Source records
------------------------------------------------------------
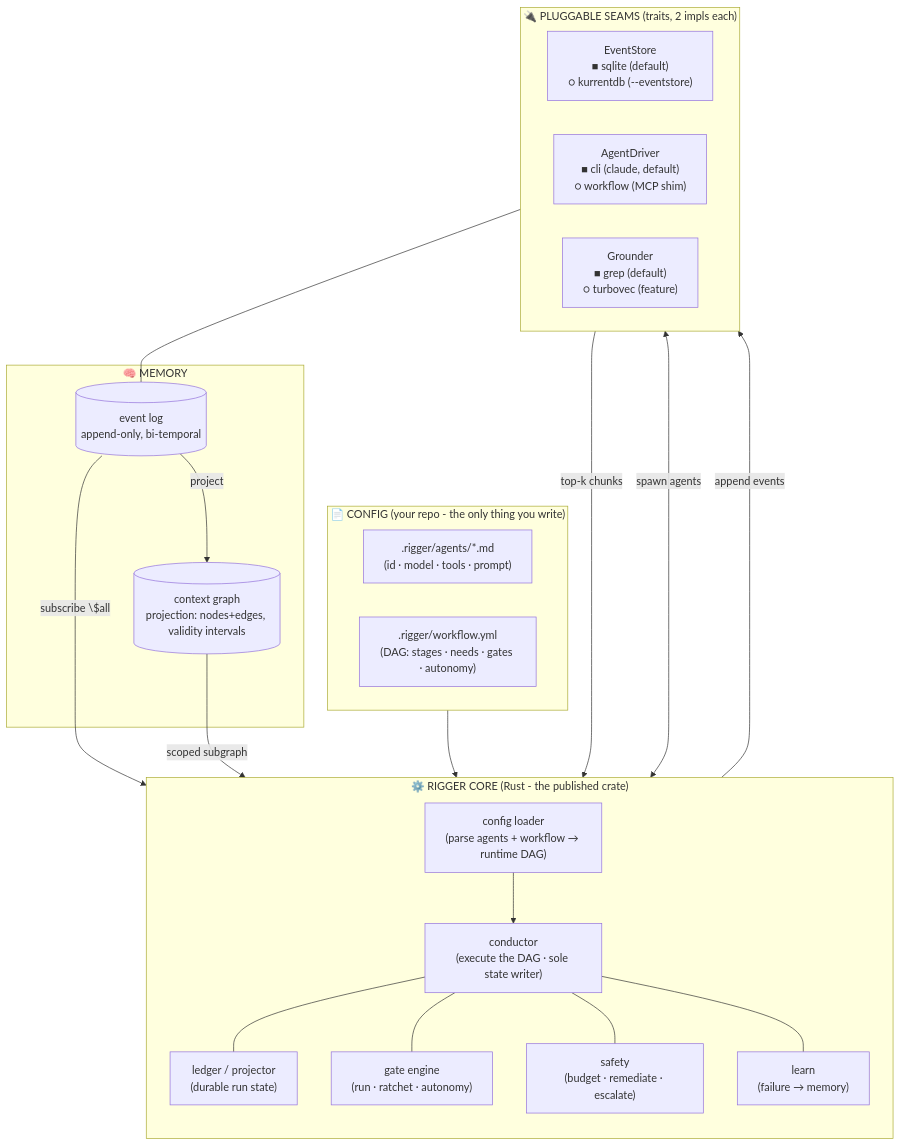
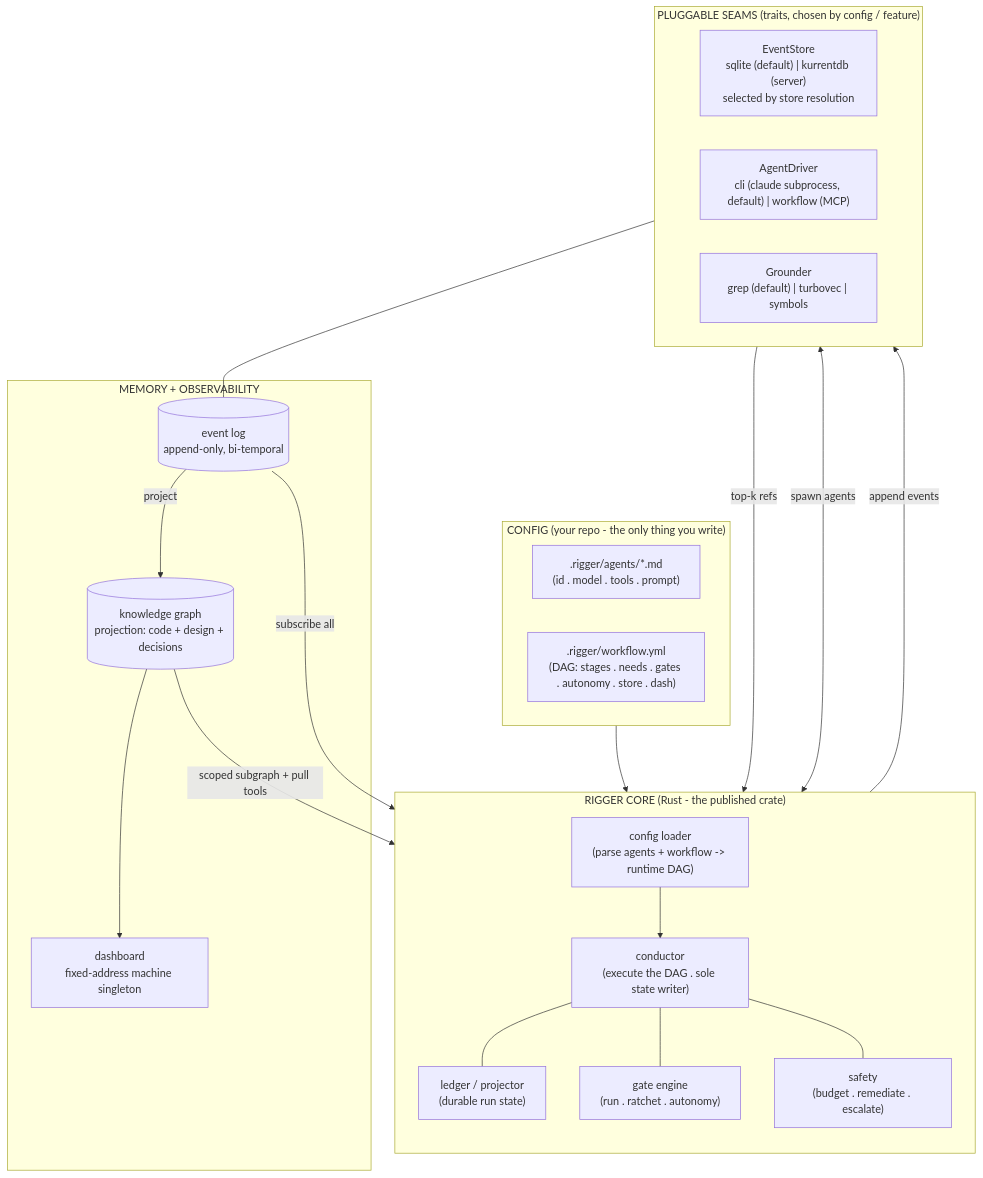
One commit to virtual-velocitation/rigger changed the first of 3 diagrams in docs/architecture.md. Above: the diagram before and after it, drawn with Mermaid. The commit also changed other lines of this file and 1 other file, not shown here.

First line of the commit message:
docs(56): rebuild architecture.md to describe the current system (c1)

````diff
--- a/docs/architecture.md
+++ b/docs/architecture.md
@@ -106,40 +118,41 @@
 ```mermaid
 flowchart TB
-  subgraph CFG["📄 CONFIG (your repo - the only thing you write)"]
-    AG[".rigger/agents/*.md<br/>(id · model · tools · prompt)"]
-    WF[".rigger/workflow.yml<br/>(DAG: stages · needs · gates · autonomy)"]
+  subgraph CFG["CONFIG (your repo - the only thing you write)"]
+    AG[".rigger/agents/*.md<br/>(id . model . tools . prompt)"]
+    WF[".rigger/workflow.yml<br/>(DAG: stages . needs . gates . autonomy . store . dash)"]
   end
 
-  subgraph CORE["⚙️ RIGGER CORE (Rust - the published crate)"]
+  subgraph CORE["RIGGER CORE (Rust - the published crate)"]
     direction TB
-    LOADER["config loader<br/>(parse agents + workflow → runtime DAG)"]
-    COND["conductor<br/>(execute the DAG · sole state writer)"]
+    LOADER["config loader<br/>(parse agents + workflow -> runtime DAG)"]
+    COND["conductor<br/>(execute the DAG . sole state writer)"]
     LEDGER["ledger / projector<br/>(durable run state)"]
-    GATES["gate engine<br/>(run · ratchet · autonomy)"]
-    SAFE["safety<br/>(budget · remediate · escalate)"]
-    LEARN["learn<br/>(failure → memory)"]
-    COND --- LEDGER & GATES & SAFE & LEARN
+    GATES["gate engine<br/>(run . ratchet . autonomy)"]
+    SAFE["safety<br/>(budget . remediate . escalate)"]
     LOADER --> COND
+    COND --- LEDGER & GATES & SAFE
   end
 
-  subgraph SEAMS["🔌 PLUGGABLE SEAMS (traits, 2 impls each)"]
+  subgraph SEAMS["PLUGGABLE SEAMS (traits, chosen by config / feature)"]
     direction LR
-    ES["EventStore<br/>■ sqlite (default)<br/>○ kurrentdb (--eventstore)"]
-    DR["AgentDriver<br/>■ cli  (claude, default)<br/>○ workflow (MCP shim)"]
-    GR["Grounder<br/>■ grep (default)<br/>○ turbovec (feature)"]
+    ES["EventStore<br/>sqlite (default) | kurrentdb (server)<br/>selected by store resolution"]
+    DR["AgentDriver<br/>cli (claude subprocess, default) | workflow (MCP)"]
+    GR["Grounder<br/>grep (default) | turbovec | symbols"]
   end
 
-  subgraph MEM["🧠 MEMORY"]
+  subgraph MEM["MEMORY + OBSERVABILITY"]
     LOG[("event log<br/>append-only, bi-temporal")]
-    CG[("context graph<br/>projection: nodes+edges, validity intervals")]
+    CG[("knowledge graph<br/>projection: code + design + decisions")]
+    DASH["dashboard<br/>fixed-address machine singleton"]
     LOG -->|project| CG
+    CG --> DASH
   end
 
   CFG --> LOADER
   COND <-->|spawn agents| DR
   COND -->|append events| ES
   ES --- LOG
-  LOG -->|subscribe \$all| COND
-  CG -->|scoped subgraph| COND
-  GR -->|top-k chunks| COND
+  LOG -->|subscribe all| COND
+  CG -->|scoped subgraph + pull tools| COND
+  GR -->|top-k refs| COND
 ```
````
------------------------------------------------------------
The problem: Which lines hold the word "agents"? Copy each of them from the records.

Answer area:
-    AG[".rigger/agents/*.md<br/>(id · model · tools · prompt)"]
+    AG[".rigger/agents/*.md<br/>(id . model . tools . prompt)"]
-    LOADER["config loader<br/>(parse agents + workflow → runtime DAG)"]
+    LOADER["config loader<br/>(parse agents + workflow -> runtime DAG)"]
   COND <-->|spawn agents| DR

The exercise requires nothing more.